Maryland governor Martin O’Malley said Republican presidential candidate Rick Perry “seceded” from the National Governors Association (NGA), of which O'Malley is a member. The Democratic governor made the tongue-in-cheek remark to reporters in Washington this morning at a breakfast sponsored by the Christian Science Monitor when asked about the Texas governor.
It’s a minor tragedy of the historical profession that Arthur M. Schlesinger Jr.’s instincts as a partisan ultimately trumped his gifts as a scholar. The son of a distinguished historian, he published a much-admired monograph on Andrew Jackson, and had begun a multi-volume history of the New Deal when politics (and fascination with the Kennedy clan) sucked him into a celebrity-driven world for which he was congenitally unsuited, at the expense of a burgeoning academic reputation.
Earlier this decade, Colorado progressives pioneered a political strategy for electing Democratic majorities in what had once been GOP strongholds. Since then, the strategy has been quietly deployed in at least 18 other states in time for the 2010 election cycle.

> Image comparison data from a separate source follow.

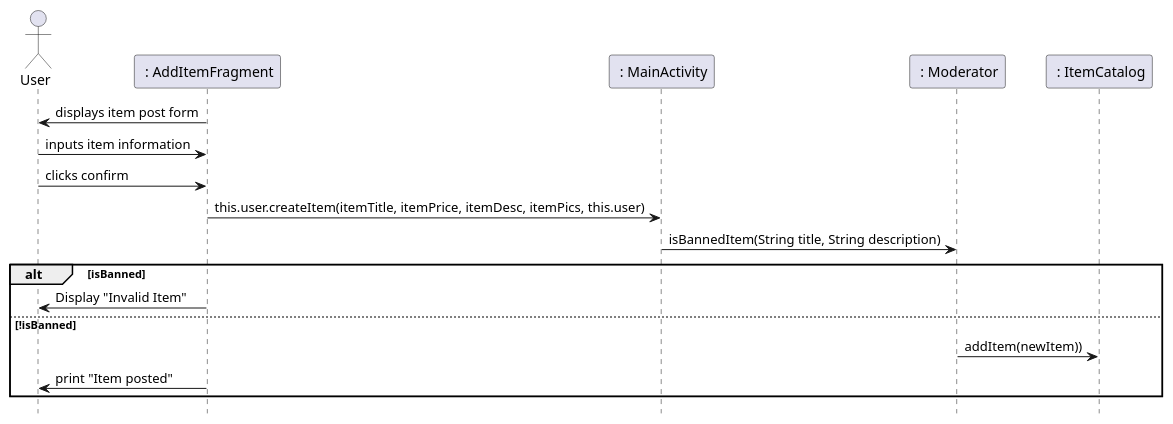
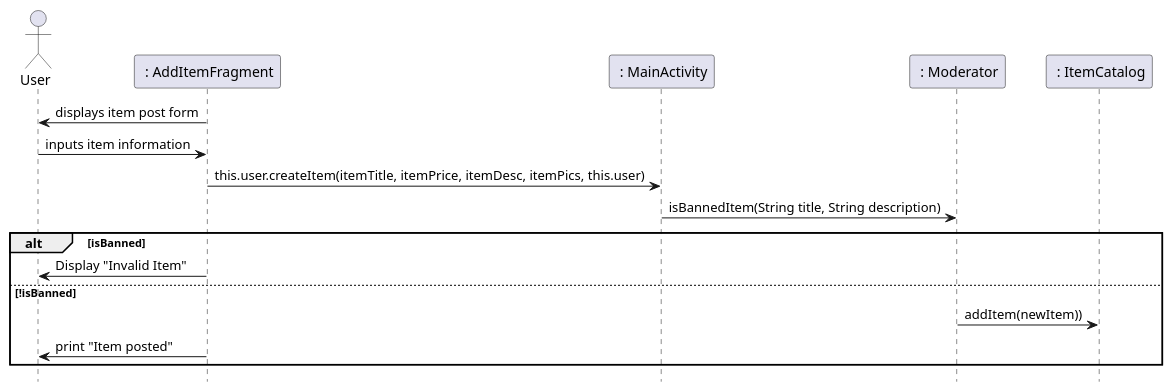
The second of 5 diagrams in IntelliJ/Doc/design.md (remyben-creator/Marketplace-Application), drawn with PlantUML before and after one commit. The commit also changed other lines of this file, not shown here.

Commit message:
Existing Sequence Diagrams Finalized

````diff
--- a/IntelliJ/Doc/design.md
+++ b/IntelliJ/Doc/design.md
@@ -54,20 +54,19 @@
 ```plantuml
 hide footbox
 actor User as user
 participant " : AddItemFragment" as ui
 participant " : MainActivity" as controller
 participant " : Moderator" as moderator
 participant " : ItemCatalog" as itemcatalog
 
 ui -> user : displays item post form
 user -> ui : inputs item information
-user -> ui : clicks confirm
 ui -> controller : this.user.createItem(itemTitle, itemPrice, itemDesc, itemPics, this.user)
 controller -> moderator : isBannedItem(String title, String description)
 alt isBanned   
  ui -> user : Display "Invalid Item"
 else !isBanned
  moderator -> itemcatalog : addItem(newItem))
  ui -> user : print "Item posted"
 end
 ```
````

Zoila, Liam, and Alena were strangers with a shared goal. They met in Evanston, Illinois, last Saturday for the first time, telling other strangers they encountered as they walked door-to-door, “We’re here for the president.”